**YOUR ASSIGNMENT**
Below are records; say how many of their lines include the word "SettingsWidget", giving nothing but the number.

(Data items)

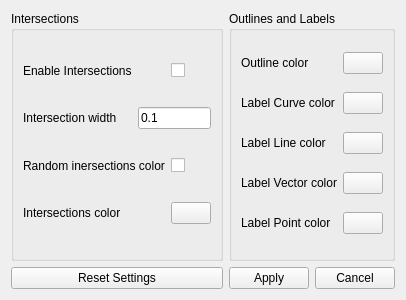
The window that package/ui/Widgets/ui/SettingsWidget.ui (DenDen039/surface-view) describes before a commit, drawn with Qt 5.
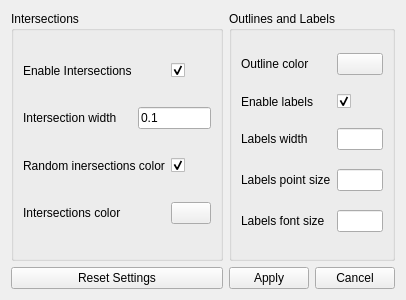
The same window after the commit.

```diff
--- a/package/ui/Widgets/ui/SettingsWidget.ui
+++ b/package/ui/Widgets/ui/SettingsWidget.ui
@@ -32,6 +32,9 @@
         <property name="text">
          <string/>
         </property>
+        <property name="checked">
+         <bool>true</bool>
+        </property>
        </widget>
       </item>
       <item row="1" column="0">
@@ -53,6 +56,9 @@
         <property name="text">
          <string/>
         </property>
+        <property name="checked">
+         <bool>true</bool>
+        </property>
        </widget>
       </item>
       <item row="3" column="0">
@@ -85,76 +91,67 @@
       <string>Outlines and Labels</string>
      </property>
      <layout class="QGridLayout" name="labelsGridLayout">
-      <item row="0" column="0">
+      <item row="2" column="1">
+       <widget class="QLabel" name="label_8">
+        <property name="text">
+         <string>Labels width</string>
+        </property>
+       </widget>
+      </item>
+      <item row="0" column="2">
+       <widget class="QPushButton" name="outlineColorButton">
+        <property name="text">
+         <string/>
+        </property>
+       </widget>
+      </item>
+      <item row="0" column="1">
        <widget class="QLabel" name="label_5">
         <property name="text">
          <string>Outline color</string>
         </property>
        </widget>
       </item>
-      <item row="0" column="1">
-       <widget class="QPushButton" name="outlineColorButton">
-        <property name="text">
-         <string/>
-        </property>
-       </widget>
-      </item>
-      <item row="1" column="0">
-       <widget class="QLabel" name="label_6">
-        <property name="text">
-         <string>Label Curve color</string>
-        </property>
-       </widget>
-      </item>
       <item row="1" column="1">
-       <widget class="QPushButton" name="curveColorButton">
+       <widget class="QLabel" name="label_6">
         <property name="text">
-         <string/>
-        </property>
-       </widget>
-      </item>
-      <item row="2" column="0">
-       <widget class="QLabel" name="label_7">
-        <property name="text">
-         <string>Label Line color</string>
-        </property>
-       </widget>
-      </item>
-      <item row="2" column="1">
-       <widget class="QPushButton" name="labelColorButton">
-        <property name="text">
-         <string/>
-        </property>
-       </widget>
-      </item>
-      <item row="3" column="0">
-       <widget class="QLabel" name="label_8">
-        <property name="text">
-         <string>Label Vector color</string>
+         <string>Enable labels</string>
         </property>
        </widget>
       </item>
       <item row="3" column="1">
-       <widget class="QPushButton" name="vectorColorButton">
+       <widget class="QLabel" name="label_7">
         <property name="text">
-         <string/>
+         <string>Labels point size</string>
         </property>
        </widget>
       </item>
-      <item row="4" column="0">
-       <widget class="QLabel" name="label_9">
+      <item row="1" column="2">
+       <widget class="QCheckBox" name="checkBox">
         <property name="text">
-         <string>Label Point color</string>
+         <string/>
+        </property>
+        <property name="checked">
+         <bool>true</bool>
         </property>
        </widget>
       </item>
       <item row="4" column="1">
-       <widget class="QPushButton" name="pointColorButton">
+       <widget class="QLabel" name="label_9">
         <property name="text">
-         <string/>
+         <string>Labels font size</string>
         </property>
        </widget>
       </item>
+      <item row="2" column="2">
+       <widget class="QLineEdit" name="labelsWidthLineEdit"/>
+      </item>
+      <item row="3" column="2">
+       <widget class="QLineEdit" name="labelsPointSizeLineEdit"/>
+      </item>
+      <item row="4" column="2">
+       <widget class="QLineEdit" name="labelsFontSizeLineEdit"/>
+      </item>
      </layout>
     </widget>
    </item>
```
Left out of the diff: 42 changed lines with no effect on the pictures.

**RESULT OF THIS EXERCISE**
3